Originally appeared: http://www.everymothercounts.org/blog/201308/ayesha-and-chicago-zooma-race
“Of course ‘every mother counts’,” was the first comment my mom had when I told her the purpose for my early morning need to leave my boys with her as I headed out to the lakefront for the Zooma Chicago race. Unfortunately, as obvious as it may be that all mothers are important, there is still so much work that needs to be done in the arena of maternal health. Narrowing the public health gaps (access, cost & quality) for women seeking prenatal and antenatal care as well as safe delivery care are issues very dear to me. I took a course in graduate school on maternal health and was shocked to learn how poorly the United States ranks in preventing maternal mortality, and even more appalling when compared to other industrial, strong nations.
I spent some of my post-graduate years working with young girls and helping them develop self-esteem, strong minds and bodies, yet yearned for the maternal audience. It all starts at home, I kept thinking, with mothers. I found Every Mother Counts (EMC) and immediately fell in love with the mission and even more so when I read Christy’s story of how EMC was founded. I too had a story! I had two complicated births, despite all my attempts at hiring a doula, a midwife, taking natural childbirth classes, and wanting to refuse medication. Yet I found myself in front of an obstetrician both times. I thought, how could this be happening? I thought I knew everything! How lucky I am to be in a country, state and city that allowed me the freedom to seamlessly be transferred between midwife and MD. I never took it for granted, and was even more grateful when I had to visit my firstborn in the neonatal unit where he spent his first four days of life. I know I am lucky because for every case like mine there are ten women who didn’t survive childbirth.

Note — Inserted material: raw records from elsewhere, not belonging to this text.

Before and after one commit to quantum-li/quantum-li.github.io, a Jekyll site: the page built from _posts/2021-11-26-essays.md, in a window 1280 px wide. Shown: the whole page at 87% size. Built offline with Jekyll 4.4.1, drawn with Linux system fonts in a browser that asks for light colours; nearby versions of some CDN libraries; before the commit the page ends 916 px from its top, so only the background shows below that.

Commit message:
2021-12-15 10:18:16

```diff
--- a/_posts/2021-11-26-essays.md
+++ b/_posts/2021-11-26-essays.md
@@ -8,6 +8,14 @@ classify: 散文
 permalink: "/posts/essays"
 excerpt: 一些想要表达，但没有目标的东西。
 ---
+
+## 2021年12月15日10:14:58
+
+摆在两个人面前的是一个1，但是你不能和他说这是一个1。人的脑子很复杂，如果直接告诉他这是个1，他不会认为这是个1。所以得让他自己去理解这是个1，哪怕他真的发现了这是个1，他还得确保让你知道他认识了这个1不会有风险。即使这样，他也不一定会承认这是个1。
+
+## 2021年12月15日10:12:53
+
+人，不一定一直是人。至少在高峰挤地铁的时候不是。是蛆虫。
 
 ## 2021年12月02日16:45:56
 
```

This is why I left my kids at home and asked EMC if I could volunteer at their table at the Zooma race on a Saturday morning. I want everyone to know that it is entirely possible to die from pregnancy complications or during childbirth, in 2013, nonetheless. I’ve espoused EMC’s mission, and I’m thrilled to help!
In this country we have a choice on everything. Information is thrown at us from every direction, when we want it and when we don’t. We choose to make changes in our lives based on these little nuances. During both of my pregnancies I was enrolled at the University of Illinois School of Public Health and strongly believe that the education I received at that time was life-changing, not only for me and my family, but everyone in my ‘circle’. I believe it is my responsibility as a mother and as a public health educator to empower women with medically-accurate information. Educating and enabling women to use their experiences can also help reduce maternal mortality across the world.